“De mortuis nihil nisi bonum …” “Of the dead speak aught but good.”
The ancient admonition seems the only way to hedge the reflection that as bad as Citi’s problems are, how much worse might they have been had Walter Wriston still been running the bank. It was the late Citibank CEO who, when he took over from George Moore in 1967, contrived to implant the go-go gene in the venerable institution’s DNA. Of course, it could have been worse. Wriston liked to boast that two presidents had offered him the Treasury secretaryship. Just imagine …
It was Walter (“Countries don’t go broke”) Wriston who pushed ahead in petrodollar lending, which effectively minted/printed billions of offshore dollars without the by-your-leave of the Fed. These dollars eventually found their way home (it is a tenet of faith with me that currencies are like Atlantic salmon; they always make their way back to the tributary in which they were spawned) and hello, Paul Volcker! In 1986, I even wrote a thriller, The Ropespinner Conspiracy (available online for $0.01 plus postage) that posited a Soviet “economic mole” introduced into the U.S. financial system to destroy it by doing exactly what Wriston and Citi were up to.

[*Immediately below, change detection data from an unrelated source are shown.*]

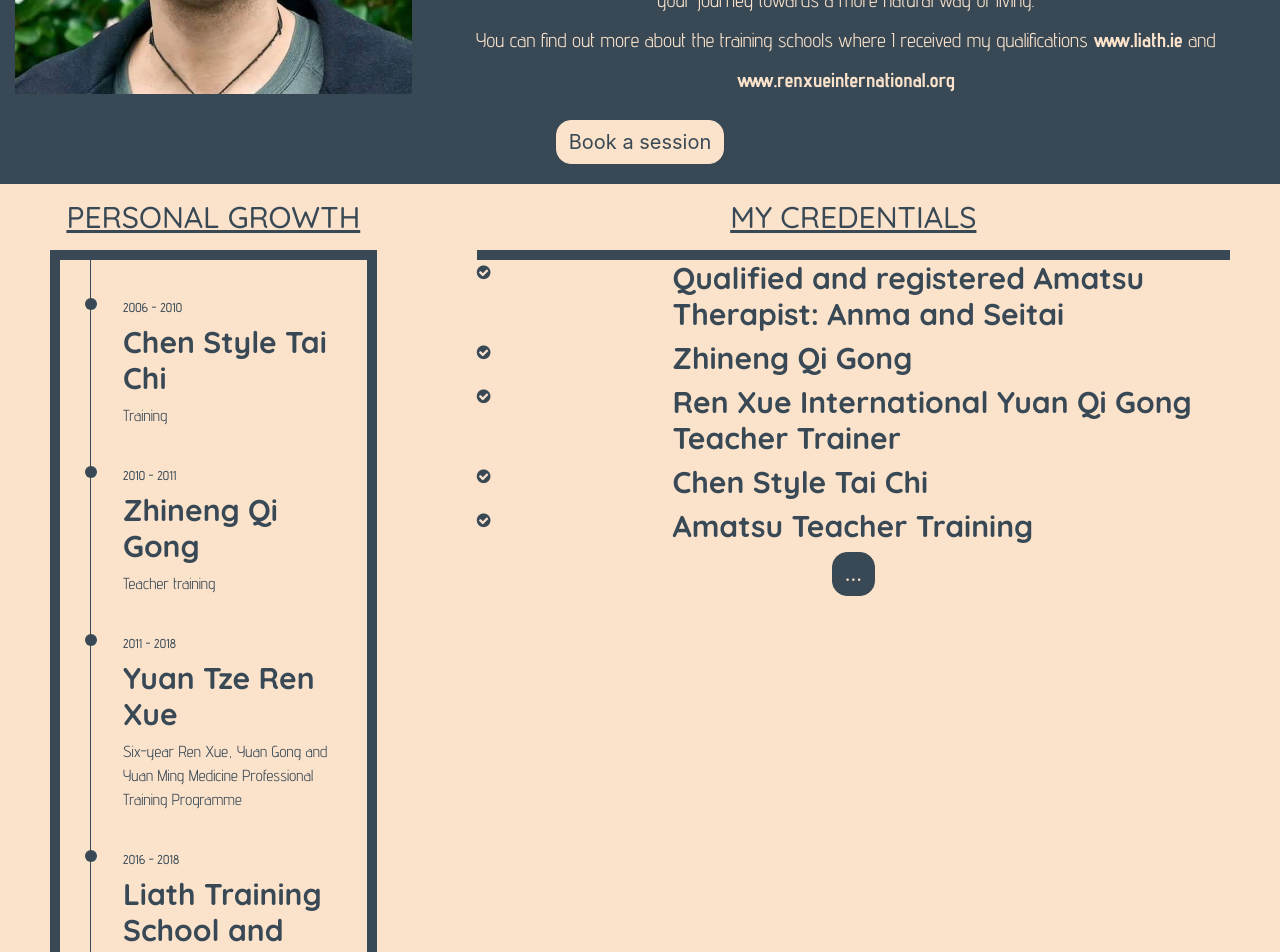
Repository: rainerpue/practitioner_website
Page: about.html
The author's editor kept a record of every edit. The page is drawn from the files as they stood at one moment, then again after the next edit.
The browser window is 1280 px wide. The pictures show the part of the page from y = 605 to 1557 px (the page is 2022 px tall before and 1817 px after).
Some web libraries are served in a nearby version.

Above is the page before.

After the next edit:
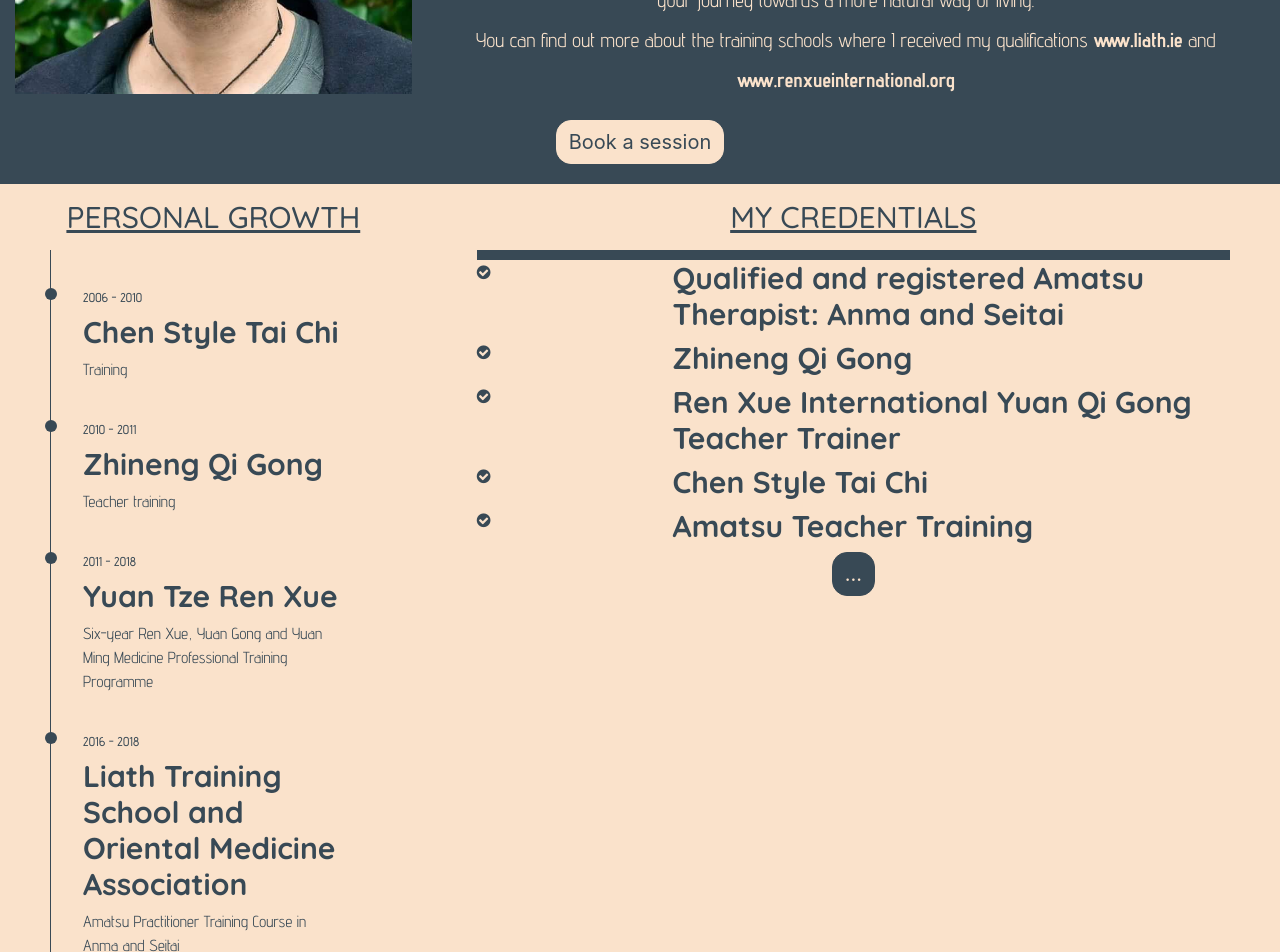
The edit:
--- a/about.html
+++ b/about.html
@@ -106,7 +106,7 @@
                             <h3 class="text-uppercase text-center">Personal growth</h3>
                         </div>
                     </div>
-                    <div class="history-items">
+                    <div class="list-items">
                         <div class="timeline-item" data-dates="2006 - 2010">
                             <h4>Chen Style Tai Chi</h4>
                             <p>Training</p>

Now Citi is playing out the inescapable endgame of the Wriston-Weill (an amateur Wriston) legacy. It’s like a rigged baccarat game with the taxpayer holding the bank. How it will play out, knows God. One thing I am convinced of. Having watched Vikram Pandit on Charlie Rose (and you can, too, either on Charlie’s Web site or on YouTube), I have no doubt he’s unequal to the task—to put it about as kindly as I can.
And now BofA has done a degree-of-difficulty 9.8 full gainer into the soup, which had to be inevitable in a multibillion dollar deal (acquisition of Merrill Lynch) cobbled over a weekend under the gun. While it’s kind of fun to watch the Blowhard of Charlotte (I am no fan of Ken Lewis) squirm, this hits all of us so, schadenfreude will just have to wait its turn.

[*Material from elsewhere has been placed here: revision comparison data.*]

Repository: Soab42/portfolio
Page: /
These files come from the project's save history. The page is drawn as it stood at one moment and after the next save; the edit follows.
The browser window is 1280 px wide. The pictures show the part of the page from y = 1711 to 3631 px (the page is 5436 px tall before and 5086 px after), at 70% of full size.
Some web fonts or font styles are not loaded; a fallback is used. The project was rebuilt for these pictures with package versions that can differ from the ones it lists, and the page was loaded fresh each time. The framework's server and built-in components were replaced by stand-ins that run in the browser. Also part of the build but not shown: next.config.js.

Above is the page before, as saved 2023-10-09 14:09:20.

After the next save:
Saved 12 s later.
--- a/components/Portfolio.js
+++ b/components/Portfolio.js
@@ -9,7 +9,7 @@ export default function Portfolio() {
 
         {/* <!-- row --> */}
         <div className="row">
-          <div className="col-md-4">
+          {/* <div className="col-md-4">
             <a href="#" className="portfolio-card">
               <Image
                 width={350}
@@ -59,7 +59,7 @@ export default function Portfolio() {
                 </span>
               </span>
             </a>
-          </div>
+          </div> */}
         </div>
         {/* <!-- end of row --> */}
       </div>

What to do, what to do, what to do?
One thing that strikes me about the way the present mess/crisis is being dealt with is how little imagination has been deployed. I never expected much from Henry Paulson, who comes across in Charlie Ellis’ extensive history of Goldman Sachs as mainly a smile-and-a-handshake guy and a ruthless office politician.
Now it’s reported that Mr. Paulson and F.D.I.C. suprema Sheila Bair are looking into some kind of “aggregator bank” to buy toxic assets off bank balance sheets. I have a kind of wild idea that might make this notion interesting.
One of the problems with the “global” crisis is that it isn’t being addressed globally. Washington, London, Brussels, Moscow, Tokyo, Riyadh, Beijing, Canberra: Each is doing its own thing. Nothing’s in sync. I think it would do wonders if some semblance of unity and cooperation could be implemented.
So, start with a few realistic givens: China has upward of a trillion dollars of U.S. Treasuries. In today’s markets, a holding on this scale could not be liquidated to any significant degree without horrific losses or a U.S. default—which would be the end of the world.
Yields on treasuries have drastically shrunk. Returns are virtually negligible.
The best thing that could happen to China’s domestic economy would be the recovery of the U.S. economy. By now, the latter has been so “consumerized” that only by restoring the confidence and creditworthiness of the consumer, and all who sail in him/her—mainly lenders—can a recovery be accomplished.
So here’s my idea:
Beijing and Washington would organize a joint U.S.-China “covered” fund that would start life underpinned by a trust fund into which China would put, say, $500 billion of its U.S. Treasuries in return for an equal face amount of trust certificates carrying a better interest rate than the underlying treasuries.
This fund would make/purchase loans in the U.S. by exchanging its own debt securities (backed by the treasuries contributed by Beijing) with holders of toxic CDOs, etc., on some rational value basis. Bang for the buck would be doubled: The money-good trust certificates exchanged for “toxic” assets would count as balance-sheet capital, while doubtful assets would be removed from balance sheets. Pricing would, of course, be crucial—but then it always has been, right from the outset of the present crisis. As a way of making sure that this new capital goes where it belongs—to the retail level of credit—participating institutions would agree to increase their loan books by, say, 10 percent per annum.
Profits would be split 60-40 between the U.S. taxpayer and China, which would also receive interest. If necessary, an equity feature might be incorporated. And, incidentally, the way to deal with the question of “bank nationalization” is for Uncle Sam to agree that, when and if the time comes, equity stakes received in consequence of bailouts will be offered via rights to the then-stockholders of the affected institutions and their successors.
Most important, the recovery effort would be globalized, what with Beijing and Washington each putting a shoulder to the wheel. This, more than anything, is what the world needs to see.